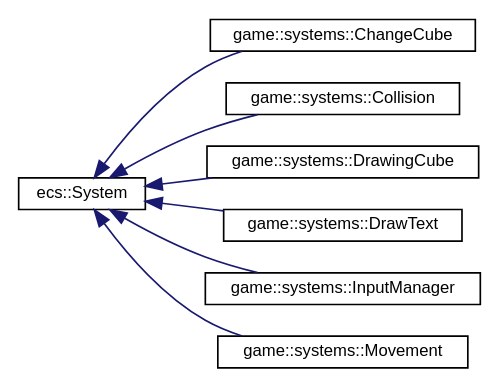
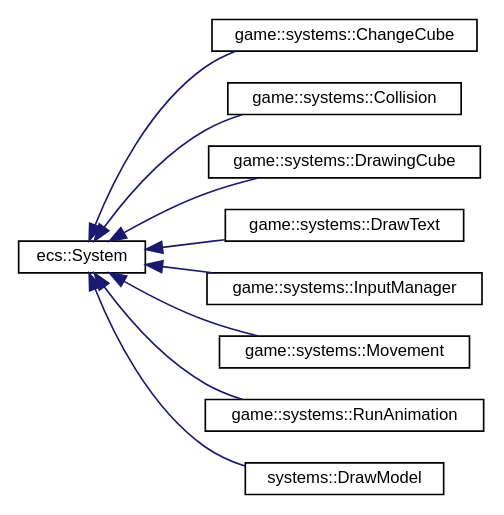
Before and after one commit to MisterPeModder/Bomberman-Global-Offensive: the diagram in inherit_graph_20.dot, drawn with Graphviz. The commit also changed 588 other files, not shown here.

```diff
--- a/inherit_graph_20.dot
+++ b/inherit_graph_20.dot
@@ -1,20 +1,24 @@
 digraph "Graphical Class Hierarchy"
 {
  // LATEX_PDF_SIZE
   edge [fontname="Helvetica",fontsize="10",labelfontname="Helvetica",labelfontsize="10"];
   node [fontname="Helvetica",fontsize="10",shape=record];
   rankdir="LR";
   Node0 [label="ecs::System",height=0.2,width=0.4,color="black", fillcolor="white", style="filled",URL="$classecs_1_1_system.html",tooltip="The base system type, all systems must inherit from System."];
   Node0 -> Node1 [dir="back",color="midnightblue",fontsize="10",style="solid",fontname="Helvetica"];
   Node1 [label="game::systems::ChangeCube",height=0.2,width=0.4,color="black", fillcolor="white", style="filled",URL="$structgame_1_1systems_1_1_change_cube.html",tooltip="ChangeCube system."];
   Node0 -> Node2 [dir="back",color="midnightblue",fontsize="10",style="solid",fontname="Helvetica"];
   Node2 [label="game::systems::Collision",height=0.2,width=0.4,color="black", fillcolor="white", style="filled",URL="$structgame_1_1systems_1_1_collision.html",tooltip="Collisions resolver system."];
   Node0 -> Node3 [dir="back",color="midnightblue",fontsize="10",style="solid",fontname="Helvetica"];
   Node3 [label="game::systems::DrawingCube",height=0.2,width=0.4,color="black", fillcolor="white", style="filled",URL="$structgame_1_1systems_1_1_drawing_cube.html",tooltip="Drawing cube system."];
   Node0 -> Node4 [dir="back",color="midnightblue",fontsize="10",style="solid",fontname="Helvetica"];
   Node4 [label="game::systems::DrawText",height=0.2,width=0.4,color="black", fillcolor="white", style="filled",URL="$structgame_1_1systems_1_1_draw_text.html",tooltip="Draw text system."];
   Node0 -> Node5 [dir="back",color="midnightblue",fontsize="10",style="solid",fontname="Helvetica"];
   Node5 [label="game::systems::InputManager",height=0.2,width=0.4,color="black", fillcolor="white", style="filled",URL="$structgame_1_1systems_1_1_input_manager.html",tooltip="System managing all the users inputs."];
   Node0 -> Node6 [dir="back",color="midnightblue",fontsize="10",style="solid",fontname="Helvetica"];
   Node6 [label="game::systems::Movement",height=0.2,width=0.4,color="black", fillcolor="white", style="filled",URL="$structgame_1_1systems_1_1_movement.html",tooltip="Movement system."];
+  Node0 -> Node7 [dir="back",color="midnightblue",fontsize="10",style="solid",fontname="Helvetica"];
+  Node7 [label="game::systems::RunAnimation",height=0.2,width=0.4,color="black", fillcolor="white", style="filled",URL="$structgame_1_1systems_1_1_run_animation.html",tooltip=" "];
+  Node0 -> Node8 [dir="back",color="midnightblue",fontsize="10",style="solid",fontname="Helvetica"];
+  Node8 [label="systems::DrawModel",height=0.2,width=0.4,color="black", fillcolor="white", style="filled",URL="$structsystems_1_1_draw_model.html",tooltip=" "];
 }
```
——————
### Exercise
Retype every entry above exactly and, please, skip the pictures.

### Your response
Before and after one commit to MisterPeModder/Bomberman-Global-Offensive: the diagram in inherit_graph_20.dot, drawn with Graphviz. The commit also changed 588 other files, not shown here.

```diff
--- a/inherit_graph_20.dot
+++ b/inherit_graph_20.dot
@@ -1,20 +1,24 @@
 digraph "Graphical Class Hierarchy"
 {
  // LATEX_PDF_SIZE
   edge [fontname="Helvetica",fontsize="10",labelfontname="Helvetica",labelfontsize="10"];
   node [fontname="Helvetica",fontsize="10",shape=record];
   rankdir="LR";
   Node0 [label="ecs::System",height=0.2,width=0.4,color="black", fillcolor="white", style="filled",URL="$classecs_1_1_system.html",tooltip="The base system type, all systems must inherit from System."];
   Node0 -> Node1 [dir="back",color="midnightblue",fontsize="10",style="solid",fontname="Helvetica"];
   Node1 [label="game::systems::ChangeCube",height=0.2,width=0.4,color="black", fillcolor="white", style="filled",URL="$structgame_1_1systems_1_1_change_cube.html",tooltip="ChangeCube system."];
   Node0 -> Node2 [dir="back",color="midnightblue",fontsize="10",style="solid",fontname="Helvetica"];
   Node2 [label="game::systems::Collision",height=0.2,width=0.4,color="black", fillcolor="white", style="filled",URL="$structgame_1_1systems_1_1_collision.html",tooltip="Collisions resolver system."];
   Node0 -> Node3 [dir="back",color="midnightblue",fontsize="10",style="solid",fontname="Helvetica"];
   Node3 [label="game::systems::DrawingCube",height=0.2,width=0.4,color="black", fillcolor="white", style="filled",URL="$structgame_1_1systems_1_1_drawing_cube.html",tooltip="Drawing cube system."];
   Node0 -> Node4 [dir="back",color="midnightblue",fontsize="10",style="solid",fontname="Helvetica"];
   Node4 [label="game::systems::DrawText",height=0.2,width=0.4,color="black", fillcolor="white", style="filled",URL="$structgame_1_1systems_1_1_draw_text.html",tooltip="Draw text system."];
   Node0 -> Node5 [dir="back",color="midnightblue",fontsize="10",style="solid",fontname="Helvetica"];
   Node5 [label="game::systems::InputManager",height=0.2,width=0.4,color="black", fillcolor="white", style="filled",URL="$structgame_1_1systems_1_1_input_manager.html",tooltip="System managing all the users inputs."];
   Node0 -> Node6 [dir="back",color="midnightblue",fontsize="10",style="solid",fontname="Helvetica"];
   Node6 [label="game::systems::Movement",height=0.2,width=0.4,color="black", fillcolor="white", style="filled",URL="$structgame_1_1systems_1_1_movement.html",tooltip="Movement system."];
+  Node0 -> Node7 [dir="back",color="midnightblue",fontsize="10",style="solid",fontname="Helvetica"];
+  Node7 [label="game::systems::RunAnimation",height=0.2,width=0.4,color="black", fillcolor="white", style="filled",URL="$structgame_1_1systems_1_1_run_animation.html",tooltip=" "];
+  Node0 -> Node8 [dir="back",color="midnightblue",fontsize="10",style="solid",fontname="Helvetica"];
+  Node8 [label="systems::DrawModel",height=0.2,width=0.4,color="black", fillcolor="white", style="filled",URL="$structsystems_1_1_draw_model.html",tooltip=" "];
 }
```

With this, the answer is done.